Photo by Marcus Aurelius
From being a practical addition to complex yet appealing staples, design accessibility in construction is more than just aiming for equity and boosted well-being. The evolution of how architecture and design can cater to a diverse number of users exponentially.
People with disabilities need access to navigate their surroundings more easily. When they’re able to perceive, comprehend, and interact with the world around them, they won’t feel excluded. This wouldn’t be possible decades ago had it not been for dedicated advocates who pushed for inclusivity. As a result, design accessibility guidelines have been implemented.
They are standards that apply to every public, commercial, and government facility, such as installing wheelchair and curb ramps, handrails, non-slip flooring, etc. The rising need for those structural elements caused a growth in how designers incorporate design accessibility. Now, it has become an integral part of any design consideration which contributes to the well-being of those who once find daily living unattainable.
Disabled architects and designers themselves came up with holistic approaches to the problem. Design accessibility is more than just straight grab rails and signage in every corner. It must be harmonious with the aesthetic to make it homier and not stuffy. For instance, a public or commercial space catered to the disabled doesn’t have to look like a gloomy hospital.
What exactly is design accessibility?
Also known as “universal design,” it pertains to structures, products, or any built environment that can be accessed by every individual – regardless of age, mobility, and stature. It’s also known as “inclusive design” since it covers unconventional users outside societal norms. According to experts, implementing a thoughtful design is a simple matter.
Many design innovations have focused too much on band-aid solutions without thoroughly looking at the larger picture. The accessible design will always be about the users’ wellness. With this progressive evolution of inclusivity, even offices are taking the accessible approach too. It provides PWDs and the elderly with relief and safety without being isolated. And so far, it is an approach that works wonders.
Most importantly, design accessibility is all about respect. People recognize the need for wheelchair users to make entering a building easier or for blind people not to lose their way. A built environment centered around consideration is a good space where it can make users feel welcome.
Will accessibility be relevant in the years to come?
The question shouldn’t be about whether it can be relevant – it has to be a permanent, long-term solution. An accessible design should be part of everyone’s experience, as it is an essential lifestyle. A beautiful and naturally done environment for even the disparaged goes a long way. And to execute this well, the priority is to do it with style.
While the welfare of users is crucial, so is the mobility of the disabled and elderly. There are several unforeseen problems that residential architects and designers sometimes overlook, and that’s why it needs to be constantly discussed, researched, shown, and applied.
Achieve design accessibility with Phinesse Construction!
Living in a space that can’t assist an impaired person’s needs and daily activities shouldn’t remain in this day and age. Thankfully, Phinesse Construction does accessibility modifications in Ontario, Canada. We understand the value of maximizing independence for the disabled in their home. Since there are different forms of physical impairments, it’s only fitting for our company to address those needs and create design solutions that are seamless and functional.
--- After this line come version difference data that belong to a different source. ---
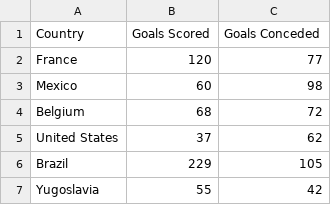
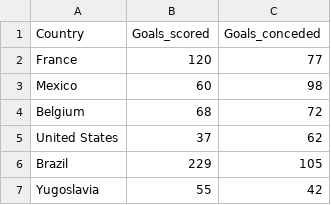
Before and after one commit to Dylan0209/3179, a CSV file: data/goal_stats.csv, drawn as a sheet; only a part is shown.

Commit message:
modif naming of columns in csv

```diff
--- a/data/goal_stats.csv
+++ b/data/goal_stats.csv
@@ -1,2 +1,2 @@
-Country,Goals Scored,Goals Conceded
+Country,Goals_scored,Goals_conceded
 France,120,77
```
Also changed, not shown: 1 other file.
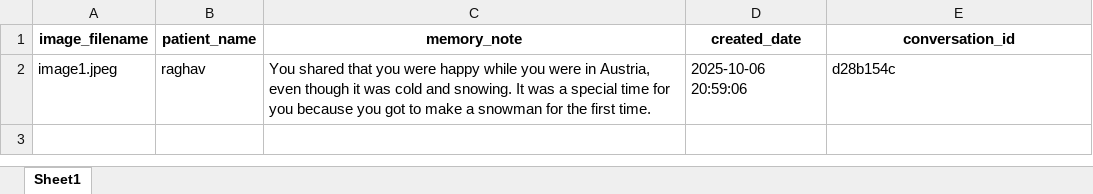
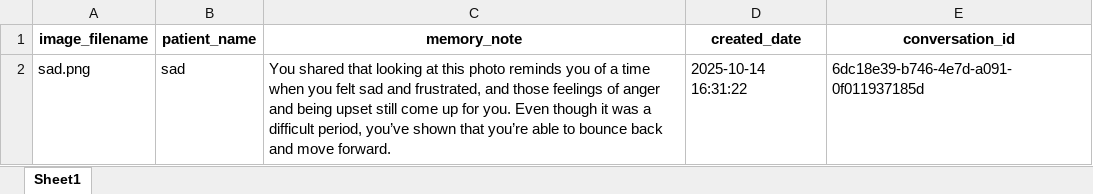
Before and after one commit to raghavtalwar7/MEEMO---SCE, an Excel workbook: patient_memories.xlsx, sheet Sheet1, drawn as a sheet; values as stored, in another font and other column widths than the file's, no borders; removed rows and columns are numbered as before the commit, all else as after; the diff names each change by its address in the sheet, - before the commit and + after, or states it on an @@ line.

```diff
--- a/patient_memories.xlsx (sheet Sheet1)
+++ b/patient_memories.xlsx (sheet Sheet1)
-row 2: image1.jpeg | raghav | You shared that you were happy while you were in Austria, even though it was cold and snowing. It was a special time for you because you got to make a snowman for the first time. | 2025-10-06 20:59:06 | d28b154c
+row 2: sad.png | sad | You shared that looking at this photo reminds you of a time when you felt sad and frustrated, and those feelings of anger and being upset still come up for you. Even though it was a difficult period, you’ve shown that you’re able to bounce back and move forward. | 2025-10-14 16:31:22 | 6dc18e39-b746-4e7d-a091-0f011937185d
```
Also changed, not shown: 3 other files.
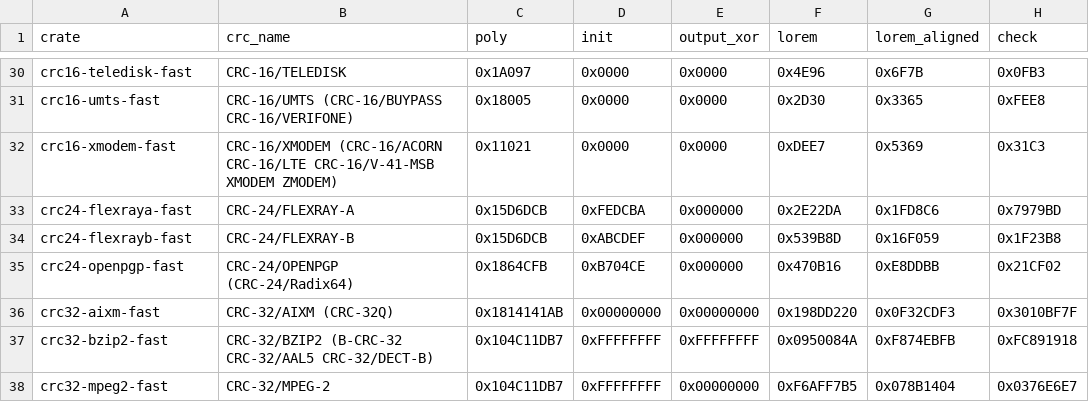
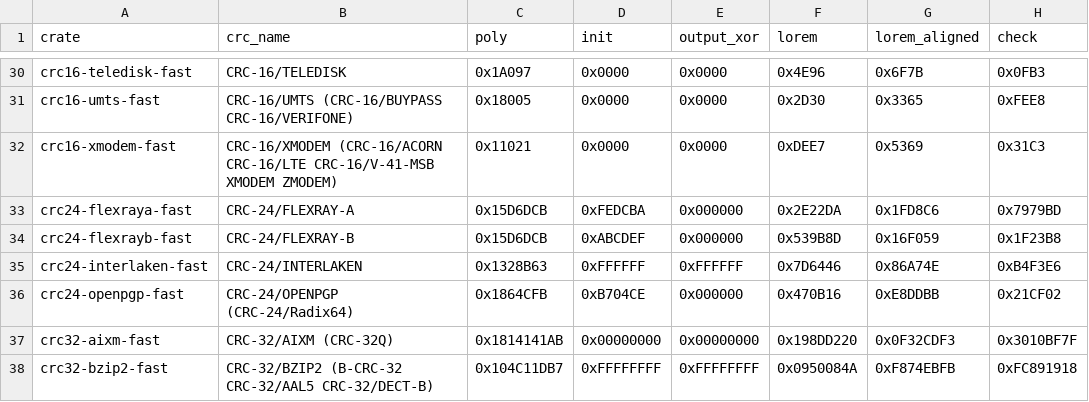
Before and after one commit to TobiasBengtsson/crc-fast-rs, a CSV file: algos.csv, drawn as a sheet; only a part is shown, gaps mark what is left out; the shorter side is filled out with more unchanged rows; the diff names each change by its address in the sheet, - before the commit and + after, or states it on an @@ line.

Commit message:
Add CRC-24/INTERLAKEN

```diff
--- a/algos.csv
+++ b/algos.csv
+row 35: crc24-interlaken-fast | CRC-24/INTERLAKEN | 0x1328B63 | 0xFFFFFF | 0xFFFFFF | 0x7D6446 | 0x86A74E | 0xB4F3E6
```
Also changed, not shown: 7 other files.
Improving one’s lifestyle not only means beautifying the ins and outs of the home. It also enhances the quality of life for all the users, including the elderly and disabled, so they can live barrier-free. Phinesse Construction also works closely with clients to provide simple home modifications that make design accessibility possible.
We cover the modification services where we can incorporate accessible design in areas like the bathroom, kitchen, and hallways. We also install accessible lighting fixtures that operate via motion sensors placed in critical locations. Phinesse Construction ensures that safety is in check as we also adjust doorways, make changes with threshold decks/ramps, and install pocket doors for easier access between different locations.
Design accessibility doesn’t have to be a struggle. Our goal is to be inclusive, regardless of anyone’s age and condition. Phinesse Construction is your best partner in making your home more user-friendly and universally accommodating.